Miyazaki (Academy Award winner for Spirited Away) has delivered us another sophisticated and pleasantly whimsical animation. Although it is visually stunning, this is Miyazaki’s most complex fantasy to date, with straightforward narrative, and a multilayered approach that reflects the contradictions of real life. Here the master Japanese animator exerts a strong command over the story line and skillfully seduces the viewer into figuring out the subtle motivations of the characters.
Howl’s Moving Castle, which is based on a children’s novel by British author Diane Wynne Jones, was a huge hit in Japan, raking in over $190 million. Unfortunately, as with previous attempts (including Princess Mononoke) prospects for the U. S. release aren’t so certain. It lacks the clear-cut heroes and villains typical of American animation, and the core audience, children, may get confused by the very adult story-telling style. Although it looks fabulous on the big screen, the film will probably perform better on DVD here.
Early Miyazaki films like My Neighbor Totoro explored the confusion of being young; all about youth’s dreams, hopes and disappointments. Later works like Spirited Away and Princess Mononoke added more current social themes. Howl’s Moving Castle is another creative step forward for Miyazaki. The characters and story are constructed with such attention to detail, that they leave nothing more to hope for, in terms of dramatic complexity and depth. Everyone is pushing along in a world divided by magic and war.

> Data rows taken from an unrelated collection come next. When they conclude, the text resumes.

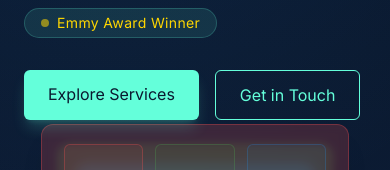
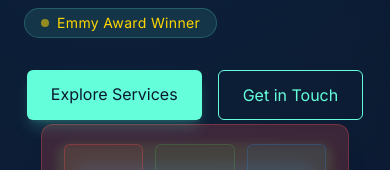
Before and after one commit to isthatamullet/tylergohr-homepage, a React (Vite) app in the folder project/: page / in a window 390 px wide. Shown: the part 404-574 px from the top of the page. Built offline with nearby package versions, Linux system fonts and the light colour scheme.

Commit message:
centering hero buttons

```diff
--- a/project/src/components/Hero.tsx
+++ b/project/src/components/Hero.tsx
@@ -1,4 +1,5 @@
 import React, { useEffect, useRef, useState } from 'react';
+import { Link } from 'react-router-dom'; // Added Link import
 
 const Hero: React.FC = () => {
   const panelsRef = useRef<HTMLDivElement>(null);
@@ -7,31 +8,25 @@ const Hero: React.FC = () => {
 
   useEffect(() => {
     const handleMouseMove = (e: MouseEvent) => {
-      if (!panelsRef.current) return;
-
+       if (!panelsRef.current) return;
       const panels = panelsRef.current.querySelectorAll('.interactive-panel');
       const rect = panelsRef.current.getBoundingClientRect();
-
       const x = (e.clientX - rect.left) / rect.width;
       const y = (e.clientY - rect.top) / rect.height;
-
       panels.forEach((panel, index) => {
         const depth = (index + 1) * 5;
         const moveX = (x - 0.5) * depth;
         const moveY = (y - 0.5) * depth;
-
         (panel as HTMLElement).style.transform = `translate(${moveX}px, ${moveY}px)`;
       });
     };
 
     const handleScroll = () => {
-      if (!heroRef.current) return;
-
+       if (!heroRef.current) return;
       const rect = heroRef.current.getBoundingClientRect();
       const viewportHeight = window.innerHeight;
       const scrollDistance = Math.min(viewportHeight, Math.max(0, -rect.top));
       const progress = scrollDistance / viewportHeight;
-
       setScrollProgress(progress);
     };
 
@@ -39,9 +34,8 @@ const Hero: React.FC = () => {
     if (container) {
       container.addEventListener('mousemove', handleMouseMove);
     }
-
     window.addEventListener('scroll', handleScroll);
-    handleScroll();
+    handleScroll(); // Initialize
 
     return () => {
       if (container) {
@@ -51,36 +45,30 @@ const Hero: React.FC = () => {
     };
   }, []);
 
+
   return (
     <section
       ref={heroRef}
       id="home"
       className="min-h-screen w-full relative overflow-hidden"
     >
+      {/* Backgrounds */}
       <div className="absolute inset-0 bg-gradient-to-b from-navy-dark via-navy to-navy-light opacity-80"></div>
       <div className="absolute inset-0 bg-[radial-gradient(circle_at_30%_20%,rgba(64,158,255,0.1)_0%,rgba(0,0,0,0)_60%)]"></div>
 
       <div className="container mx-auto px-6 relative">
         <div className="grid grid-cols-1 lg:grid-cols-2 gap-12 items-center min-h-screen">
-          <div className="lg:pr-8 relative z-10 transition-all duration-300 ease-out
-            pt-32 md:pt-24 lg:pt-0
-            -mt-12 md:mt-0"
-          >
+          {/* Text Content */}
+          <div className="lg:pr-8 relative z-10 transition-all duration-300 ease-out pt-32 md:pt-24 lg:pt-0 -mt-12 md:mt-0">
             <h1 className="text-4xl md:text-5xl lg:text-6xl font-bold mb-6 leading-tight transition-all duration-300">
-              <span className="text-white">Behind the Screens:</span>
-              <br />
+              <span className="text-white">Behind the Screens:</span><br />
               <span className="text-teal">The Art</span>{' '}
               <span className="text-teal">of</span>{' '}
               <span className="text-gold">Digital Order</span>
             </h1>
-
-            <p className="text-gray-300 text-lg mb-4 max-w-xl transition-all duration-300
-              md:text-xl lg:text-lg
-              pr-4 md:pr-8 lg:pr-0"
-            >
+            <p className="text-gray-300 text-lg mb-4 max-w-xl transition-all duration-300 md:text-xl lg:text-lg pr-4 md:pr-8 lg:pr-0">
               Expertly crafted content organization and distribution systems that transform digital chaos into seamless experiences.
             </p>
-
             <div className="inline-block px-4 py-1 mb-8 rounded-full bg-teal/10 border border-teal/20">
               <span className="text-gold font-medium text-sm tracking-wide flex items-center">
                 <span className="w-2 h-2 bg-gold rounded-full mr-2 animate-pulse"></span>
@@ -88,46 +76,46 @@ const Hero: React.FC = () => {
               </span>
             </div>
 
-            <div className="flex flex-wrap gap-4">
-              <a
-                href="#services"
+            {/* --- UPDATED Button Container Div --- */}
+            <div className="flex flex-wrap gap-4 justify-center md:justify-start">
+            {/* ------------------------------------ */}
+              {/* --- UPDATED to use Link --- */}
+              <Link
+                to="/#services"
                 className="px-6 py-3 bg-teal text-navy font-medium rounded-md hover:bg-teal-dark transition-all duration-300 shadow-lg shadow-teal/20"
               >
                 Explore Services
-              </a>
-              <a
-                href="#contact"
+              </Link>
+              <Link
+                to="/#contact"
                 className="px-6 py-3 bg-transparent border border-teal text-teal font-medium rounded-md hover:bg-teal/10 transition-all duration-300"
               >
                 Get in Touch
-              </a>
+              </Link>
+              {/* --------------------------- */}
             </div>
           </div>
 
+          {/* Animation Container */}
           <div
             ref={panelsRef}
-            className="relative h-[400px] md:h-[500px] w-full flex items-center justify-center transition-all duration-700 ease-out
-              -mt-16 md:mt-0 lg:mt-0"
+            // Using original height classes
+            className="relative h-[400px] md:h-[500px] w-full flex items-center justify-center transition-all duration-700 ease-out -mt-16 md:mt-0 lg:mt-0"
             style={{
               transform: `scale(${1 + scrollProgress * 0.3})`,
               opacity: 1 - scrollProgress * 0.5,
               zIndex: 0
             }}
           >
+            {/* Inner elements */}
             <div className="interactive-panel absolute w-[70%] h-[70%] bg-accent-blue/20 rounded-xl border border-accent-blue/30 shadow-xl backdrop-blur-sm transition-transform duration-700 ease-out"></div>
             <div className="interactive-panel absolute w-[80%] h-[80%] bg-accent-green/20 rounded-xl border border-accent-green/30 shadow-xl backdrop-blur-sm transition-transform duration-700 ease-out"></div>
             <div className="interactive-panel absolute w-[90%] h-[90%] bg-accent-red/20 rounded-xl border border-accent-red/30 shadow-xl backdrop-blur-sm transition-transform duration-700 ease-out"></div>
-
             <div className="absolute inset-10 grid grid-cols-3 grid-rows-3 gap-3 opacity-90">
               {Array.from({ length: 9 }).map((_, i) => (
-                <div
-                  key={i}
-                  className={`rounded-md border ${i % 3 === 0 ? 'border-accent-red/50 bg-accent-red/10' : i % 3 === 1 ? 'border-accent-green/50 bg-accent-green/10' : 'border-accent-blue/50 bg-accent-blue/10'} animate-pulse-slow`}
-                  style={{ animationDelay: `${i * 0.2}s` }}
-                ></div>
+                <div key={i} className={`rounded-md border ${i % 3 === 0 ? 'border-accent-red/50 bg-accent-red/10' : i % 3 === 1 ? 'border-accent-green/50 bg-accent-green/10' : 'border-accent-blue/50 bg-accent-blue/10'} animate-pulse-slow`} style={{ animationDelay: `${i * 0.2}s` }}></div>
               ))}
             </div>
-
             <div className="absolute top-1/4 left-1/4 w-12 h-12 rounded-lg bg-teal/30 border border-teal/50 animate-float" style={{ animationDelay: '0s' }}></div>
             <div className="absolute bottom-1/3 right-1/4 w-16 h-8 rounded-lg bg-gold/20 border border-gold/40 animate-float" style={{ animationDelay: '0.5s' }}></div>
             <div className="absolute top-1/2 right-1/3 w-8 h-16 rounded-lg bg-accent-green/20 border border-accent-green/40 animate-float" style={{ animationDelay: '1s' }}></div>
```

The film is set in a fictional city in which magic, witches and sorcerers co-exist with average citizens. The story revolves around a young wizard, Howl, and his attempts to avoid being drafted to fight a war. Miyazaki injects some some interweaving stories around the main plot: those of a sorcerer’s apprentice, a girl who’s aged by a spell, a royal sorceress, a demonic but friendly fire spirit and a grumpy witch. Miyazaki goes deep into all of his characters to discover the humanity and compassion that lies at their heart and soul.
Howl’s Moving Castle marks a step forward for the acceptance of anime as an art form.
Look for expanded coverage of Japanese animation and Manga in the coming weeks, leading up to our unvieling of an entire section of the web site dedicated to the artform and its heros.
© 2005 FilmFetish.com. Review by René Carson